What is stainless steel cutlery?
The development of stainless steel cutlery was a triumph for the hospitality industry. Finally, they have a relatively cheap product that can resist rusting, heat damage, and most crucially for the food service industry, because it doesn’t react with chemical compounds found in food or in the mouth, stainless steel doesn’t produce the metallic taste that an alternative like silver plate cutlery does.
While stainless steel has certainly made life a lot easier for food service, and is most certainly the industry standard now, there are a few things to consider when purchasing cutlery.
Understanding stainless steel gradings
Before you rush off to start buying truckloads of this miraculous cutlery, you will want to keep in mind the different types of cutlery that are on the market. When shopping, you will want to look for things that mention numbers like 18/10, 18/8 or 18/0. These numbers tell you about what the product is made from, which gives you an idea of how it will behave after use. The first number represents the percentage of chromium in a product, while the second number is the percentage of nickel. Chromium is added to the mix to give it a good resistance to corrosion, and adding nickel boosts the resistance even further, and gives it a nice shine. Some manufacturers will also add coatings to boost the performance of the steel, particularly those products that don’t contain any nickel. The Austin cutlery ranges are all 18/0 graded, but have a special coating that effectively makes them perform like a 18/10 product. To summarise, 18/8 has about 18% chromium and 8% nickel, while 18/0 stainless steel has 18% chromium and no nickel, meaning it may be more susceptible to corrosion than flatware containing nickel.

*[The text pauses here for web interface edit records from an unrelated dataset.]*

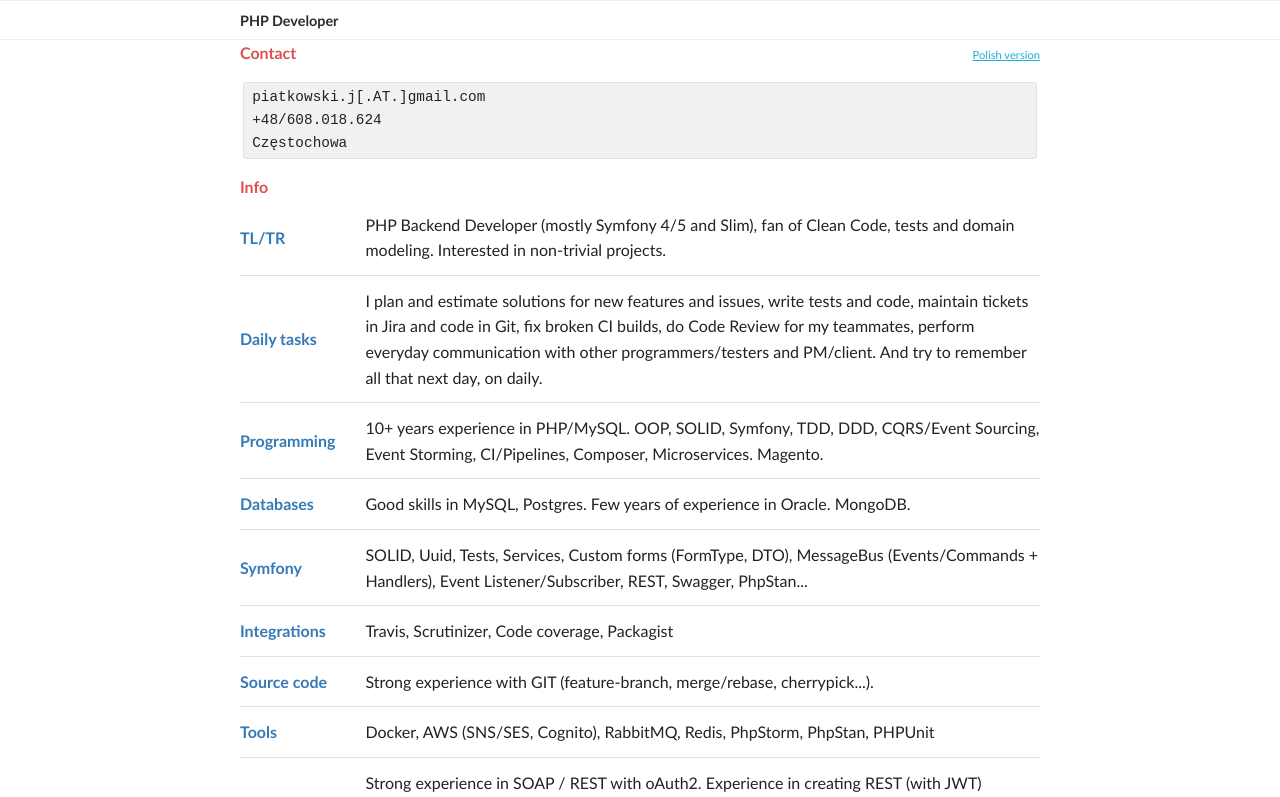
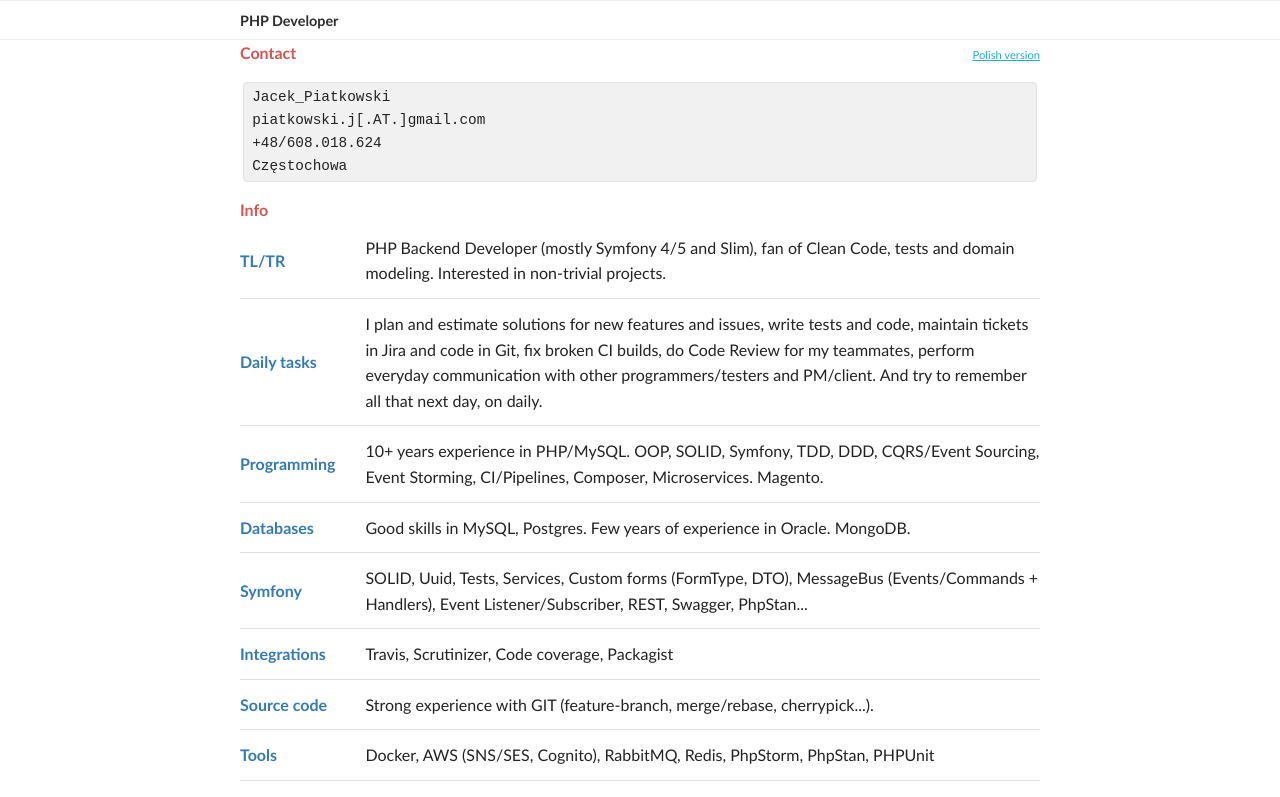
Before and after one commit to jphpdev/jphpdev.github.io, a plain HTML site: page index_en.html in a window 1280 px wide. Shown: the top 797 px of the page. Drawn offline with Linux system fonts and the light colour scheme.

Commit message:
Updated english version

```diff
--- a/index_en.html
+++ b/index_en.html
@@ -46,7 +46,8 @@
     <div class="twelwe column">
     <span class="u-pull-right"><a href="index.html" class="lang_link">Polish version</a></span>
       <p id="contact" class="pheader">Contact</p>
-      <pre><code>piatkowski.j[.AT.]gmail.com
+      <pre><code>Jacek_Piatkowski
+piatkowski.j[.AT.]gmail.com
 +48/608.018.624
 Częstochowa</code></pre>
 
```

Learning how to properly look after your stainless steel cutlery
It’s tempting to think that stainless steel means ‘no rust’. Unfortunately this isn’t actually the case. Stainless steel is more resistant to rust than other types of steel, but it’s still important to properly look after your cutlery to get the best out of it.
After your diners have finished with their cutlery, try not to let any food material sit on the surface of the cutlery for too long. a When washing your cutlery, you should make sure you aren’t allowing moisture to sit on the cutlery for extended periods, as this can cause spot rusting. You should always completely dry cutlery before storing it away. You should also avoid using harsh chemical cleaners that can damage the surface of the cutlery and cause corrosion. At The Flying Fork, we have a range of excellent products for your cleaning needs. These have been optimised for use on stainless steel products, to ensure a thorough clean, without damaging the product.
One final thing to remember is that because nickel is a softer metal, they aren’t used to construct knives because they would go blunt too quickly. This means knives need to be treated a little more carefully than the other cutlery because they are slightly less resistant to rust.
If your cutlery is beginning to display rusting, try using a non-abrasive scourer to remove the surface imperfections. Just remember to use a non-abrasive scourer, as the abrasive type will likely damage your cutlery, leaving you with scratchy, cloudy looking pieces that have lost their luster.
Where to buy stainless steel cutlery
The best place to buy stainless steel in bulk is right here at The Flying Fork Cutlery section. You will notice a lot of styles and brands, so it's a good idea to browse the shapes and styles. Plus we can send single samples so you can touch and feel the cutlery before purchasing.
Here is a list of all the stainless steel cutlery brands:
- Abert Cutlery
- Amefa Cutlery
- Arcos Cutlery
- Athena Cutlery
- Chalet Cutlery
- Sant Andrea Cutlery
- Trenton Basics Cutlery
Ordering loads of cutlery? Get a custom quote now by emailing us at The Flying Fork. Thank you!